= Beginning of Section =

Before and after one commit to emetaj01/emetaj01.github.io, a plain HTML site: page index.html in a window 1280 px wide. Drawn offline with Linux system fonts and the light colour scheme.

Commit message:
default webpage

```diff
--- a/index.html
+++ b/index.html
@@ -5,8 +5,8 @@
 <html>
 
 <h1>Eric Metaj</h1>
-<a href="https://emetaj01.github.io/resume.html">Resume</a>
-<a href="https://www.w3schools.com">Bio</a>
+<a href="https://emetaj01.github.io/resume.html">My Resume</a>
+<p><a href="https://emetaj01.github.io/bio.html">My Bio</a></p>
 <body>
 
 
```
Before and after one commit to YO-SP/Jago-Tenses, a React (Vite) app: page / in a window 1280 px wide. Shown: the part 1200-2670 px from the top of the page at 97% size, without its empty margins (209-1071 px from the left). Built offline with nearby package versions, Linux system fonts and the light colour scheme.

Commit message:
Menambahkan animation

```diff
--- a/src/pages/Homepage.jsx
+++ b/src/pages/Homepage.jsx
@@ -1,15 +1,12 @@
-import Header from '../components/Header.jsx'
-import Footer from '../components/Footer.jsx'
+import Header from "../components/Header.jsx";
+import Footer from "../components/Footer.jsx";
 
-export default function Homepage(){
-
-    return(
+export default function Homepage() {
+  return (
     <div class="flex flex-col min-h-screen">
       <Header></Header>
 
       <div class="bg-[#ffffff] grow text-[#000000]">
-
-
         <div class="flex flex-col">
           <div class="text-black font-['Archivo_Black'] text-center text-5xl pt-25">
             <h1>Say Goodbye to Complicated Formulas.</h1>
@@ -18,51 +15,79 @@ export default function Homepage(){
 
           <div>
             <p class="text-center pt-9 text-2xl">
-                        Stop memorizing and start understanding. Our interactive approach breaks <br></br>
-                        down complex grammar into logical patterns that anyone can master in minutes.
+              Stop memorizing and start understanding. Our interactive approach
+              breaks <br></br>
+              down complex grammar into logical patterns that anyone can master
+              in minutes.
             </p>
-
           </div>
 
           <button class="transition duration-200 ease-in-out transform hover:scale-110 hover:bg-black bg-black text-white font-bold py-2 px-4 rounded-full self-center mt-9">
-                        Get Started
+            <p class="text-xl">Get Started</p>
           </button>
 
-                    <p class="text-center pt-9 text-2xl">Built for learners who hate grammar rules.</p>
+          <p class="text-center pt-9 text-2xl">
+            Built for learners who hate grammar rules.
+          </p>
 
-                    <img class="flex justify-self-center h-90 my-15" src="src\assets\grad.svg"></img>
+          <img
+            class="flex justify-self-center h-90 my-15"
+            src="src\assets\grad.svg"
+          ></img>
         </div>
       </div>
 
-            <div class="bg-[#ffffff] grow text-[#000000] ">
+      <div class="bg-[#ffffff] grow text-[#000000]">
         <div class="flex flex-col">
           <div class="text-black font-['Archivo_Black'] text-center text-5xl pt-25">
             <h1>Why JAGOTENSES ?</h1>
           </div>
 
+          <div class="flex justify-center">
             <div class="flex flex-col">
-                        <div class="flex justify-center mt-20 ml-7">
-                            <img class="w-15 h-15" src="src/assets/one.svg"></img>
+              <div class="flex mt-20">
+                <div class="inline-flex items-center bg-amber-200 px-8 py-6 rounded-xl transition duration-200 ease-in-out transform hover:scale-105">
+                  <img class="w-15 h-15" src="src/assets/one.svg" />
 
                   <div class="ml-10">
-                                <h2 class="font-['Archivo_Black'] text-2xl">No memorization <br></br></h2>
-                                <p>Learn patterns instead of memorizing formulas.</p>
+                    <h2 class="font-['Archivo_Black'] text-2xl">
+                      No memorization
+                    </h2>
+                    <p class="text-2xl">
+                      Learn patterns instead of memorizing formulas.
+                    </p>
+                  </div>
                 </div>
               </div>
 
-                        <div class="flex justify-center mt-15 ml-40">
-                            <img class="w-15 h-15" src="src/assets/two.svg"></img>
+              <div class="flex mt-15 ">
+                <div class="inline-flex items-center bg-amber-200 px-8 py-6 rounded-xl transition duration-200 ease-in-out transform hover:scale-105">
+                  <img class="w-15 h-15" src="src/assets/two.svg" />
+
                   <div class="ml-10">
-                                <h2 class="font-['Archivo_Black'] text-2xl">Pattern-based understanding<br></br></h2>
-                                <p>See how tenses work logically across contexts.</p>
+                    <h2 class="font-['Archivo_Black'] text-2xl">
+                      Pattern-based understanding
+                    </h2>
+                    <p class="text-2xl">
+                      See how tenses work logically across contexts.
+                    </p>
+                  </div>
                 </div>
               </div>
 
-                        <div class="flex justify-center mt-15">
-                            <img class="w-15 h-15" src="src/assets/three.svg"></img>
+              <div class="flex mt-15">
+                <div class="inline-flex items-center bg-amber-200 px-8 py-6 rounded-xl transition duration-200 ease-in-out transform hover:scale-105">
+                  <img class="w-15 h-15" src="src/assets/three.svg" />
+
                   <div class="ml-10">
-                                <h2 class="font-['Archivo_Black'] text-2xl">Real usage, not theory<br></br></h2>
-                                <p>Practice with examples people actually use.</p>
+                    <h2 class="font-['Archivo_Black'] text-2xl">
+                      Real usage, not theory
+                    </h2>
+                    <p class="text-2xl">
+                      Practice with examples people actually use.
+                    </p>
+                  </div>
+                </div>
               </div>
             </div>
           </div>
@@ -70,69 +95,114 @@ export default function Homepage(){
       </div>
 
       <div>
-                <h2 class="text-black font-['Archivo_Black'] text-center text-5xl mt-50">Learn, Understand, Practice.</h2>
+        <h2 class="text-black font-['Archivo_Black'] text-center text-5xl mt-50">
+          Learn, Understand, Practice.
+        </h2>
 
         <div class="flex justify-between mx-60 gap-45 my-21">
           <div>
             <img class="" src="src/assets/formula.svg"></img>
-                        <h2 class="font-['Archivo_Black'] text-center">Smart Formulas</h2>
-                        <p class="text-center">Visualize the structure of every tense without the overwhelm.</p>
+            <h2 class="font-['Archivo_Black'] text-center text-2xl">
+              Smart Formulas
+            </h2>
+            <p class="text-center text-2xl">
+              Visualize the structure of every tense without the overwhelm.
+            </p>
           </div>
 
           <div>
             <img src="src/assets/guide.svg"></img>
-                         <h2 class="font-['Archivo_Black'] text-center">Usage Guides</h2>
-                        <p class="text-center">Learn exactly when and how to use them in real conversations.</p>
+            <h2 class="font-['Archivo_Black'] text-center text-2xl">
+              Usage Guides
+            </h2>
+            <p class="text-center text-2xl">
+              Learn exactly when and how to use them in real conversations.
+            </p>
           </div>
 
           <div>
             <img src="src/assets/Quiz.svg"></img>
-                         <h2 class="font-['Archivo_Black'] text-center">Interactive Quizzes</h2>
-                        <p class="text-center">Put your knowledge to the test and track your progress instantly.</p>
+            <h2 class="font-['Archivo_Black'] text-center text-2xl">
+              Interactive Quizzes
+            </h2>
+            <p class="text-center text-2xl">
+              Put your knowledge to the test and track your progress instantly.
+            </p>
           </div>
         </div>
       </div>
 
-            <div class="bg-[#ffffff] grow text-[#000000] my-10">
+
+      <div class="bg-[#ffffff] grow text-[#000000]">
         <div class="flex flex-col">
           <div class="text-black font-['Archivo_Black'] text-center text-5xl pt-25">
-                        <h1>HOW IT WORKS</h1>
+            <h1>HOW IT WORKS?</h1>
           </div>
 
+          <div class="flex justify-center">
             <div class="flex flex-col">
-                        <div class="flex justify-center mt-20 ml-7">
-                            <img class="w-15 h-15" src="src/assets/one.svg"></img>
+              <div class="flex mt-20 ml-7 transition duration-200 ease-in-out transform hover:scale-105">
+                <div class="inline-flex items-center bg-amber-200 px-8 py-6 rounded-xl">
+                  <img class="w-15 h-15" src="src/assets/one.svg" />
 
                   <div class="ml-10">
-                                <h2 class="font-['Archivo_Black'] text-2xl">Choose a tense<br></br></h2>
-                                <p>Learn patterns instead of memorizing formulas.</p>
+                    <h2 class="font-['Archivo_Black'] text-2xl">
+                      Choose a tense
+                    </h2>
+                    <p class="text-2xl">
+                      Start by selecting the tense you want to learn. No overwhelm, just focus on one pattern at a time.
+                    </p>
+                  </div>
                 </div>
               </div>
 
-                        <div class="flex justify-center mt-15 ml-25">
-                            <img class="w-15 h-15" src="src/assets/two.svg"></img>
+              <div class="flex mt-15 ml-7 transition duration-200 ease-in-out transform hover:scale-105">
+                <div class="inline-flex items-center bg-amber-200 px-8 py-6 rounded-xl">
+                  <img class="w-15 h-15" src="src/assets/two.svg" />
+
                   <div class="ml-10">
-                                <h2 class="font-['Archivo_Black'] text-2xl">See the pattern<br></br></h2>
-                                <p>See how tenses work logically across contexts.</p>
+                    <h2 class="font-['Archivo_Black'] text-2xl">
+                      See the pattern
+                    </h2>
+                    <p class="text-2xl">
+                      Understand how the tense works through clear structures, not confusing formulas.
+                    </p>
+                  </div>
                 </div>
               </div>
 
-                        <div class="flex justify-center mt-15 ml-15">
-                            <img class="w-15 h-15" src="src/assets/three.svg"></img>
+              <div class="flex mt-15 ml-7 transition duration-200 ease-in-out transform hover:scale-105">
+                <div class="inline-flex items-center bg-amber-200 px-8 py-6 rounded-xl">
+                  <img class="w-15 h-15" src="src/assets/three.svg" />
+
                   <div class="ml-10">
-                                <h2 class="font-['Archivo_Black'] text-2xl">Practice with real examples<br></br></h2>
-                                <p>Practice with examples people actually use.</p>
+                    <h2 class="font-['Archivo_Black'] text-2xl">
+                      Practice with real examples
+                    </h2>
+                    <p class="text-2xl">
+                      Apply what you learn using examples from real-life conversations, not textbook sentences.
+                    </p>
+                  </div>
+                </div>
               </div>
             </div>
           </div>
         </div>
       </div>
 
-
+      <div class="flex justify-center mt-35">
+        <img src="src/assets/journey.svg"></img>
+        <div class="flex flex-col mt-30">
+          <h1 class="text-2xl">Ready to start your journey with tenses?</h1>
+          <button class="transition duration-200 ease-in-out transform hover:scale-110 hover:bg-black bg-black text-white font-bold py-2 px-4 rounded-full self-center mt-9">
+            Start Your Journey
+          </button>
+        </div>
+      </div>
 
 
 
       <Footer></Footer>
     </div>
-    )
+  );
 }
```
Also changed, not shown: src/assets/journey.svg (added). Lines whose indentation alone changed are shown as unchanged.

= End of Section =

Work instruction
If a line in the records contains the word "understanding", copy it out.

Written solution
-                        Stop memorizing and start understanding. Our interactive approach breaks <br></br>
+              Stop memorizing and start understanding. Our interactive approach
-                                <h2 class="font-['Archivo_Black'] text-2xl">Pattern-based understanding<br></br></h2>
+                      Pattern-based understanding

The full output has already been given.